Her typical day involves connecting with policymakers, gathering relevant insider political updates, and nudging politicians toward meaningful action. These tasks are the core duties of a registered lobbyist, and Hayward may be the only African American in Dane County to work as a professional advocate – better known as a registered lobbyist.

Countless Wisconsin residents have better lives because of Hayward’s commitment to using her extraordinary skills of persuasion to convince those responsible to raise their standards of justice.

“We have an ethics commission that creates rules that govern how we are able to lobby and what we can and cannot do, otherwise we could be found in violation of those laws,” said Hayward, director of Government Relations for Planned Parenthood of Wisconsin. “It’s so much more than what most people think.”

The title “lobbyist” can be broad, applying to anyone involved in a local community movement, a corporate merger or political campaign.
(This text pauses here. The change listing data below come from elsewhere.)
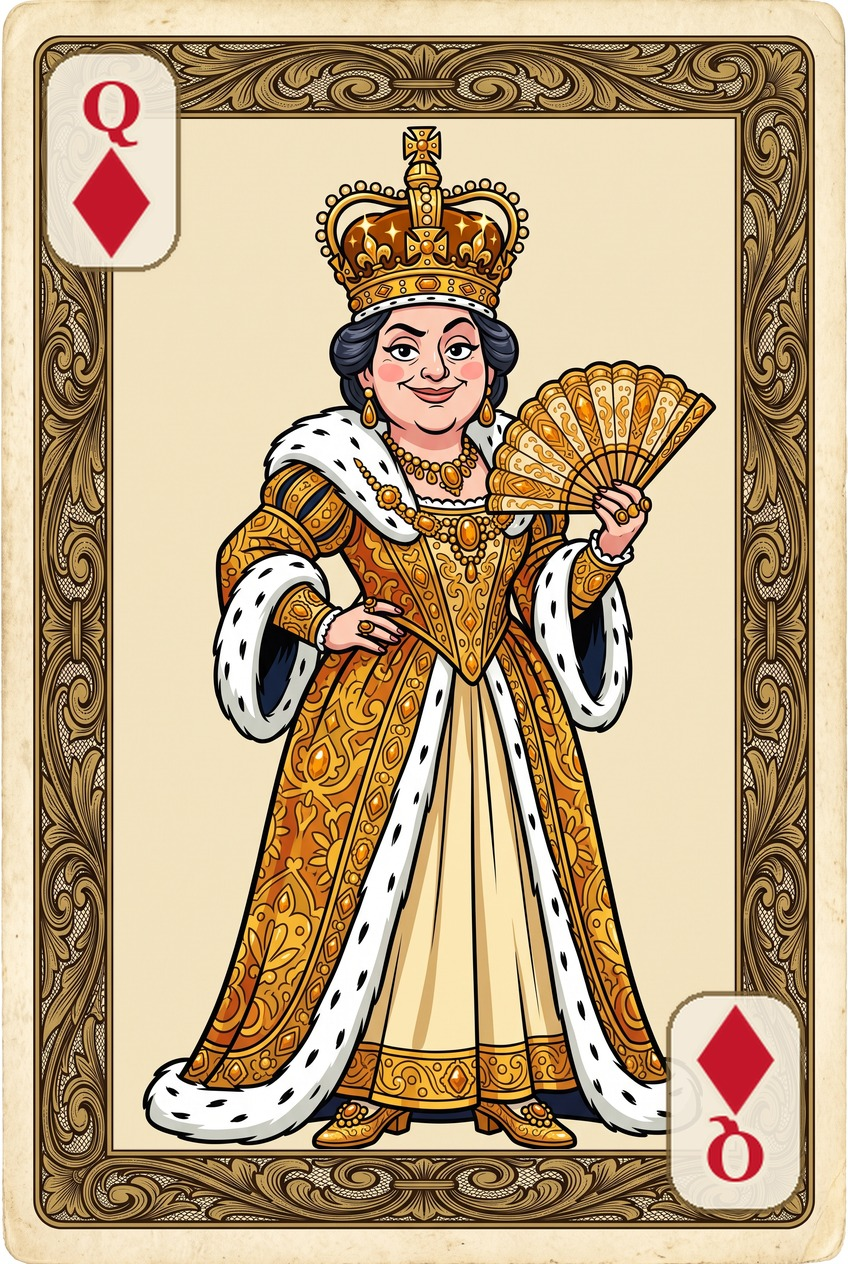
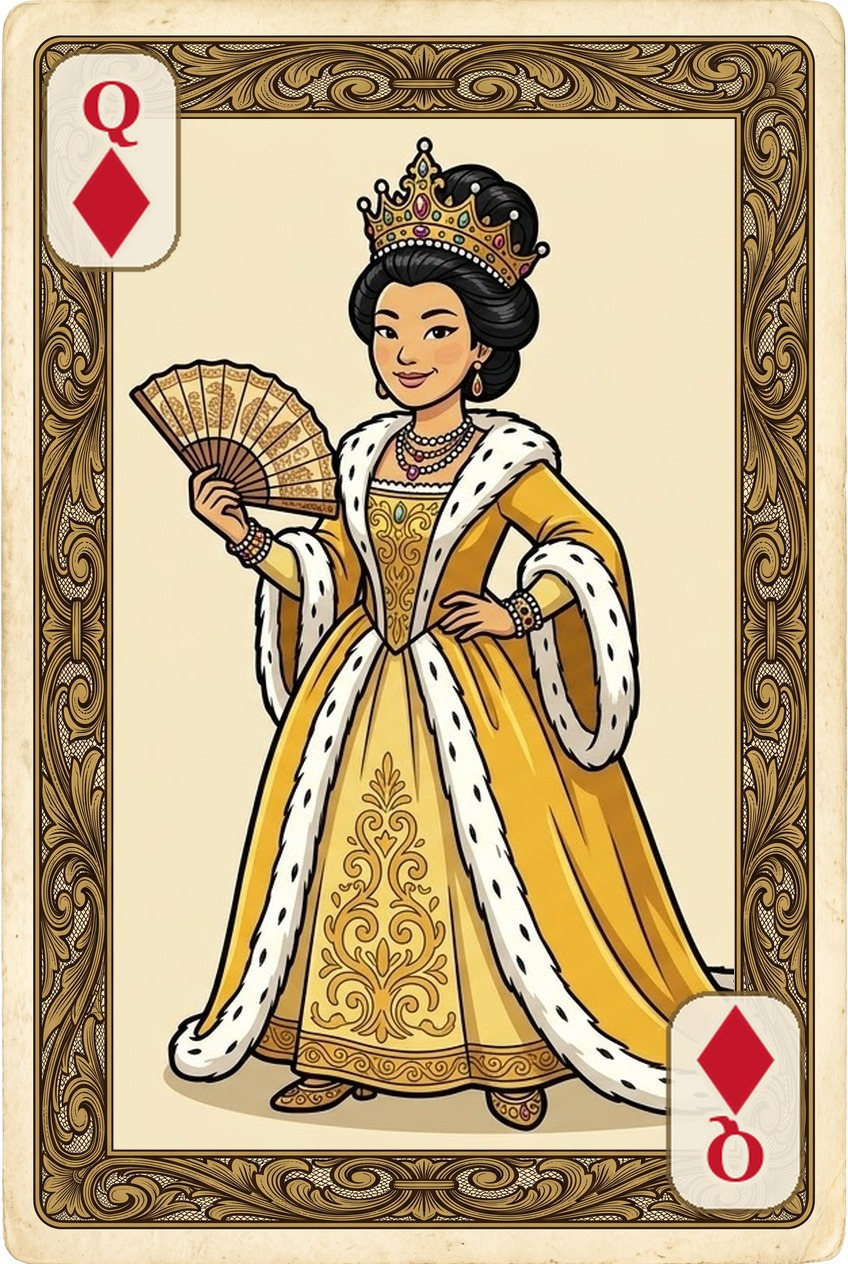
More diverse royalty, 6 diverse jokers, throne-room card back
Royalty swaps (replacing white figures), spread across suits:
- Hearts King -> East Asian (window-fall scene); regenerated to fix an
  extra leg that emerged from the first pass.
- Wheat King -> Black (scarecrow-in-the-wheat scene).
- Anvils Queen -> Black (bronze/forge robes).
- Diamonds Queen -> East Asian (gold robes), pairing with the Black
  Diamonds king.
Combined with the earlier pass, non-white court figures now span every
suit: Asian king+queen, Black kings/queens/bishop/general, plus the
Black hearts jack and three varied Black peasants.

Jokers:
- Replaced the single repeated 3-legged jester with SIX distinct,
  diverse court jesters (one per suit, suit-colored motley): South Asian
  man, Black woman, white man, East Asian woman, Middle Eastern man,
  Latina woman. All anatomically correct (two legs).
- The deck now has a joker per suit (6, was 4).
- Fixed inconsistent joker corner pads: rewrote joker_pad to the same
  uniform fixed-box badge geometry as the rest of the deck, so every
  joker's star+pip pad is identical in size (incl. anvils/wheat).

Card back:
- New throne-room design (toppled golden throne, fallen crowns on the
  red carpet, heraldic banners) inside the deck frame with the NO KINGS
  banners, replacing the plainer emblem back.

Also rebuilt the full TGC Poker print set (now 85 cards) and bumped SW
cache v0-32 -> v0-33.

diff --git a/assets/manifest.js b/assets/manifest.js
@@ -1,1 +1,1 @@
-window.ART={"cartoon":["anvils-10","anvils-2","anvils-3","anvils-4","anvils-5","anvils-6","anvils-7","anvils-8","anvils-9","anvils-A","anvils-J","anvils-K","anvils-Q","back","clubs-10","clubs-2","clubs-3","clubs-4","clubs-5","clubs-6","clubs-7","clubs-8","clubs-9","clubs-A","clubs-J","clubs-K","clubs-Q","diamonds-10","diamonds-2","diamonds-3","diamonds-4","diamonds-5","diamonds-6","diamonds-7","diamonds-8","diamonds-9","diamonds-A","diamonds-J","diamonds-K","diamonds-Q","hearts-10","hearts-2","hearts-3","hearts-4","hearts-5","hearts-6","hearts-7","hearts-8","hearts-9","hearts-A","hearts-J","hearts-K","hearts-Q","joker-clubs","joker-diamonds","joker-hearts","joker-spades","spades-10","spades-2","spades-3","spades-4","spades-5","spades-6","spades-7","spades-8","spades-9","spades-A","spades-J","spades-K","spades-Q","wheat-10","wheat-2","wheat-3","wheat-4","wheat-5","wheat-6","wheat-7","wheat-8","wheat-9","wheat-A","wheat-J","wheat-K","wheat-Q"]};
+window.ART={"cartoon":["anvils-10","anvils-2","anvils-3","anvils-4","anvils-5","anvils-6","anvils-7","anvils-8","anvils-9","anvils-A","anvils-J","anvils-K","anvils-Q","back","clubs-10","clubs-2","clubs-3","clubs-4","clubs-5","clubs-6","clubs-7","clubs-8","clubs-9","clubs-A","clubs-J","clubs-K","clubs-Q","diamonds-10","diamonds-2","diamonds-3","diamonds-4","diamonds-5","diamonds-6","diamonds-7","diamonds-8","diamonds-9","diamonds-A","diamonds-J","diamonds-K","diamonds-Q","hearts-10","hearts-2","hearts-3","hearts-4","hearts-5","hearts-6","hearts-7","hearts-8","hearts-9","hearts-A","hearts-J","hearts-K","hearts-Q","joker-anvils","joker-clubs","joker-diamonds","joker-hearts","joker-spades","joker-wheat","spades-10","spades-2","spades-3","spades-4","spades-5","spades-6","spades-7","spades-8","spades-9","spades-A","spades-J","spades-K","spades-Q","wheat-10","wheat-2","wheat-3","wheat-4","wheat-5","wheat-6","wheat-7","wheat-8","wheat-9","wheat-A","wheat-J","wheat-K","wheat-Q"]};

diff --git a/sw.js b/sw.js
@@ -1,4 +1,4 @@
-const CACHE='nokings-v0-32';
+const CACHE='nokings-v0-33';
 const ASSETS=['./','index.html','manifest.json'];
 self.addEventListener('install',e=>{e.waitUntil(caches.open(CACHE).then(c=>c.addAll(ASSETS)).then(()=>self.skipWaiting()));});
 self.addEventListener('activate',e=>{e.waitUntil(caches.keys().then(ks=>Promise.all(ks.filter(k=>k!==CACHE).map(k=>caches.delete(k)))).then(()=>self.clients.claim()));});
Regardless of the cause, a lobbyist’s objective remains the same — to influence opinions, inspire ideas and elicit action. They persuade and sway politicians to vote for or against legislation. Every state has its own set of rules around lobbying, what it is, and who can do it. 

There’s no official record on the number of Black lobbyists in the U.S. The National Black Professional Lobbyists Association, however, was formed to act as a national agency for Black state lobbyists to promote the benefits of diversity and inclusion in the professional arenas of lobbying, advocacy, legislative and government affairs, among other things. It has nearly 200 members, including Hayward.

Admittedly, Hayward didn’t have career ambitions of becoming a political professional. The Deerfield Beach, Florida native with Haitian roots, made it to law school but didn’t find her calling there. She disliked working in corporate America, to put it mildly. Following a stint of volunteering at women’s shelters and food pantries, she happily found a career in the nonprofit arena. A place where lives were being changed for the better.

“I was in operations in nonprofits,” said Hayward, a University of Central Florida graduate. “I was seeing how there was always this rat race for funding for nonprofit organizations. I realized that though nonprofits serve a purpose of mitigating some of the symptoms, they were not getting to the root of the problems in our community. It seemed like they were never going to go away.

“I started asking myself how do we fix the systems? You do that through policy. That’s when I realized that I wanted to get into policy. I didn’t know what that looked like, but knew I want to get into policy some way,” Hayward said further.

Hayward, who earned a master’s in public administration and is currently seeking a Ph.D. in public policy and administration, landed a job with Planned Parenthood as a government relations specialist.

“I didn’t read the job description thoroughly,” Hayward laughed. “I thought I was just going to do policy research when my boss, three days in, said ‘we’ve got to get you registered to be a lobbyist’. … Like most people I didn’t really know what that was.”

Hayward’s inquisitive nature took over.

“I asked my boss aren’t lobbyists like crooks? Aren’t they bad people,” Hayward questioned. “My boss was like, ‘some of them are but for Planned Parenthood, we do good work. We lobby the state legislature to make decisions that affect everyday people that make a real impact on everyday people.’”

The response was alluring to Hayward as it fit her life’s purpose of being a voice for the voiceless.

Remembering words of advice from her mother, Hayward uses her powerhouse position to advocate for provisions and legislation directed toward health disparities prevalent in communities of color.

“That was also something that my mom had always instilled in me,” said Hayward, who moved to Madison in 2017. “One thing is to look out for the greater good, but never forget to look out for Black and brown folks. Don’t forget your people.”

Hayward attributes her successes to her mother, Martha Jane Hayward. The single mother of six single-handedly transformed the rat-infested South Florida housing projects into a safe haven for unwed mothers and children. Affectionately known as Ms. Jane in the community, she used her wit, passion and voracious appetite for reading to take on city hall for better living conditions, and won. She also aided in the development of a neighborhood GED program, helped create youth recreational programs, and brought community policing to their doorsteps to rid crime. 

“I was the youngest and was often with my mother when she would go door-to-door getting signatures for petitions,” said Courtney Hayward, adding her family relied on public assistance for survival. “My mom did a lot of advocacy work. And her efforts are still evident today in our Deerfield Beach.”

When Hayward was 14, she lost her mother to breast cancer.  But her spirit to leave the world better than she found it lives deep inside Hayward.

“I was always taught that if you see a problem, come up with the solution,” Hayward said. “And then be willing to put in the work to see that solution through.”

Giving back to the community has come full circle for Hayward who adds being a lobbyist has its rewards. 

“Remembering all the rules can be tough,” said the aunt to 12 nieces and nephews. “The hardest part of this job is the slow change that happens. You don’t see any immediate change. It’s sometimes slow and it’s painstaking. But once it happens, it is good and it’s long lasting.”